Here in the USA the extremes between the two major political parties are shocking. If it weren't so sad it would almost be comical. My logical and confident self has ideas that make more sense to me than so many put forth by politicians. Here's my platform:
1.I’d make it a major emphasis of my campaign that I understand why and that white males and middle class families feel under siege. These folks have lost generational job security, upward mobility, wage increases, and traditional values. They’ve watched entitlement and welfare programs grow and gay marriage and minority rights overshadow their beliefs about hard work, tradition, and the American dream. They’ve lost power that through the years they’d been able to take for granted. They want their country back the way it used to be. But there’s a problem with that. starting with a significant 37 % of American citizens are non-white and 3.8 % are out of the closet gay or lesbian. We’re even more of a melting pot than we were back in the days when Americans prided themselves on being a land of immigrants. And now there’s an x-rated bodacious fear mongering candidate who graphically describes White American frustration and anger, using crude and exclusionary language and who points fingers and casts blame.

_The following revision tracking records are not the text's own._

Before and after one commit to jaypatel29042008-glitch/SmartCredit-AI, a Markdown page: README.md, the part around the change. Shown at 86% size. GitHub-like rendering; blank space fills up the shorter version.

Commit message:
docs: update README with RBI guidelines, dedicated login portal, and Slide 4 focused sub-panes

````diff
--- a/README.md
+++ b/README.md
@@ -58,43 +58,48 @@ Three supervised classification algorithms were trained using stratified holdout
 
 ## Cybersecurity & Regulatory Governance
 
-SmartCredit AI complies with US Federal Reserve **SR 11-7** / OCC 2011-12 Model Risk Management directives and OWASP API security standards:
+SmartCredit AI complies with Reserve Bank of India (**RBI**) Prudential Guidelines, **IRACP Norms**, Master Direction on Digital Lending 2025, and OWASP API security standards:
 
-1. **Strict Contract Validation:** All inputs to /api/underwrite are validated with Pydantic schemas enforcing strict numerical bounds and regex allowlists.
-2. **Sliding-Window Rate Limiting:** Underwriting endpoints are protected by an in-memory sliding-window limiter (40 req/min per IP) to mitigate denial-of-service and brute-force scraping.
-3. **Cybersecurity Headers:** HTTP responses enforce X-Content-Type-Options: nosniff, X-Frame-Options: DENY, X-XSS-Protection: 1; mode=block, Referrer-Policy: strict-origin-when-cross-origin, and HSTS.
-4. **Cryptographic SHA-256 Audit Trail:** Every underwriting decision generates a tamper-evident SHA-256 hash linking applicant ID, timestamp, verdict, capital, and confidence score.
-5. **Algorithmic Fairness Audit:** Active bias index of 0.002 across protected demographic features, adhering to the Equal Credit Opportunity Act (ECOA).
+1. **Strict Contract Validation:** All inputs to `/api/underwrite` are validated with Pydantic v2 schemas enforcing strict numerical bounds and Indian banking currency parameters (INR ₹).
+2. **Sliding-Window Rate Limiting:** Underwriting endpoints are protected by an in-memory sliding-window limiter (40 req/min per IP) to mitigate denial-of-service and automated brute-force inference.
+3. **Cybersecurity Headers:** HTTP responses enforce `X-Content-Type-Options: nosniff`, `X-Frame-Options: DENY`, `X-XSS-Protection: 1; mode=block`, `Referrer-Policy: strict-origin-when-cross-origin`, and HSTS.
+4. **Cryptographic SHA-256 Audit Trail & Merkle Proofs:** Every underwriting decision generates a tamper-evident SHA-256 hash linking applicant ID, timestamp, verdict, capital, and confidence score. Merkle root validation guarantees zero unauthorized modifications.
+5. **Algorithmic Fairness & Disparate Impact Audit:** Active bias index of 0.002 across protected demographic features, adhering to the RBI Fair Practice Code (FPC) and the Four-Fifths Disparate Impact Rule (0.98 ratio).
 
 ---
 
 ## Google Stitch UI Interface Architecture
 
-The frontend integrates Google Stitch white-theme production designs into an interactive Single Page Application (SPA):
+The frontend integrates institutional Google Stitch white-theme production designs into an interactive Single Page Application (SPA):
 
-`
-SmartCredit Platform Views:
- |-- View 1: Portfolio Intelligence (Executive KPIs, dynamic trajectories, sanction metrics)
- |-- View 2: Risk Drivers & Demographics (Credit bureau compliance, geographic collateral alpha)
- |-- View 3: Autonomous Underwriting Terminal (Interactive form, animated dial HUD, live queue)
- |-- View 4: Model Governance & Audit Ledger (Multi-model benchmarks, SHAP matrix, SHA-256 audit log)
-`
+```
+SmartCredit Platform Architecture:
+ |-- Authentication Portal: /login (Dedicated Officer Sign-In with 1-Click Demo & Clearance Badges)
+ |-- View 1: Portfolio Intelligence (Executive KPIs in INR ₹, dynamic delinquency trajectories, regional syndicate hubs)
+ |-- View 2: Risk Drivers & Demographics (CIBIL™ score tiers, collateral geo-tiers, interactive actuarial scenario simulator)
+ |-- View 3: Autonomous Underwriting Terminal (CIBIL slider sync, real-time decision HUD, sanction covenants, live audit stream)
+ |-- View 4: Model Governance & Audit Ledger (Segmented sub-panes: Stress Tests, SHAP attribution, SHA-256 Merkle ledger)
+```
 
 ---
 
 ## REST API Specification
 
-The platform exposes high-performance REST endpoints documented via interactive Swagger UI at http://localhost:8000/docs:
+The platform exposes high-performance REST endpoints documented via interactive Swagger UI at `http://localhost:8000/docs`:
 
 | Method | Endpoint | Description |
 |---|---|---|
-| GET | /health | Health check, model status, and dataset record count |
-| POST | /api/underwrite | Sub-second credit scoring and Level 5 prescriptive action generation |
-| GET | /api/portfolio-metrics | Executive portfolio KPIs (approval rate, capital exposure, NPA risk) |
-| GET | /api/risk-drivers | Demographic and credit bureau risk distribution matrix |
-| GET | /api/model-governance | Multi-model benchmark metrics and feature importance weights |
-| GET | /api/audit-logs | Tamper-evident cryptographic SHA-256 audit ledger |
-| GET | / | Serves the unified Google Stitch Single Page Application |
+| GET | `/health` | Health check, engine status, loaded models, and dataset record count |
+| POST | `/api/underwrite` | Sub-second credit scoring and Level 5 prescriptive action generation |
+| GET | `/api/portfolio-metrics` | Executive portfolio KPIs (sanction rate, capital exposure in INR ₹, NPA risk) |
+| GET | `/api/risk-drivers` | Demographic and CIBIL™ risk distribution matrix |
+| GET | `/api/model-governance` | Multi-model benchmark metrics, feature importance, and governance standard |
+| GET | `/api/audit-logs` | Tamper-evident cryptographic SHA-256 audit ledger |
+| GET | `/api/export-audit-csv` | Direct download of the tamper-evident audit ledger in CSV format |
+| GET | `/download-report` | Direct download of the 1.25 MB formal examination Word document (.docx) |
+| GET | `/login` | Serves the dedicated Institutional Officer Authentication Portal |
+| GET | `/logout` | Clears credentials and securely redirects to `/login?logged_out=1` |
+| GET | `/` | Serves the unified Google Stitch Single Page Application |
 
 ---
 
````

2. I would talk incessantly about job creation, starting with how to bring manufacturing jobs back. I’d outline new tax incentives for certain businesses and I’d describe my plans for no or low tuition training programs. And not just manufacturing: I’d talk about new economy jobs and how the public and private sector will and can concretely help citizens access them.
3. I'd bring back welfare to work. Democrats emphasize being a voice for poor and minority and underprivileged Americans. But in most people’s minds, entitlements are not the best way for these folks or for the country. I agree: I’ve been privileged to work first hand with families on public welfare. More than half of these folks, maybe even three quarters, have the physical and mental ability to work and a good number want to and would work. But the average cost of living--not fancy living--far exceeds what even two paychecks can bring home on $ 9/hour. Add up the actual costs of food stamps, health insurance, child care, subsidized housing, and compare that figure to the take-home pay of an unskilled person earning $ 9/hour. The disincentives to work are real, not to mention that folks who don’t have cars rely on public transportation that sometimes require two or three bus changes. That’s a tough situation for someone trying to show up for work on time.
My plan would screen and then insist on full time work for everyone who can and should work, but also provide a supplemental income to at least allow a reasonable standard of living. And my plan would train or retrain folks for new skills, not indefinitely, but for a year or two. After that, work would be expected; if necessary, in assigned community service.
4.And finally, although I’m no expert on foreign policy, I’d run on this promise: If I drew a red line, I’d keep it. I believe the waffling in intervening in Syria has caused a whole lot more deaths and heartbreak than a clear and enforceable red line would have. At the same time I’d continue efforts to collaborate however and whenever possible though the United Nations and with other countries. (This doesn’t conflict with red lines.) The nations of the world need each other more than ever.....
This is what I would do Hillary, Bernie, Jeb, Ted, Marco, and Mr. Kasich. (Mr Trump omitted for good reason.) Call me naive or ridiculous, but the difference with me is that I mean every word. And I think across the board, I'm not alone.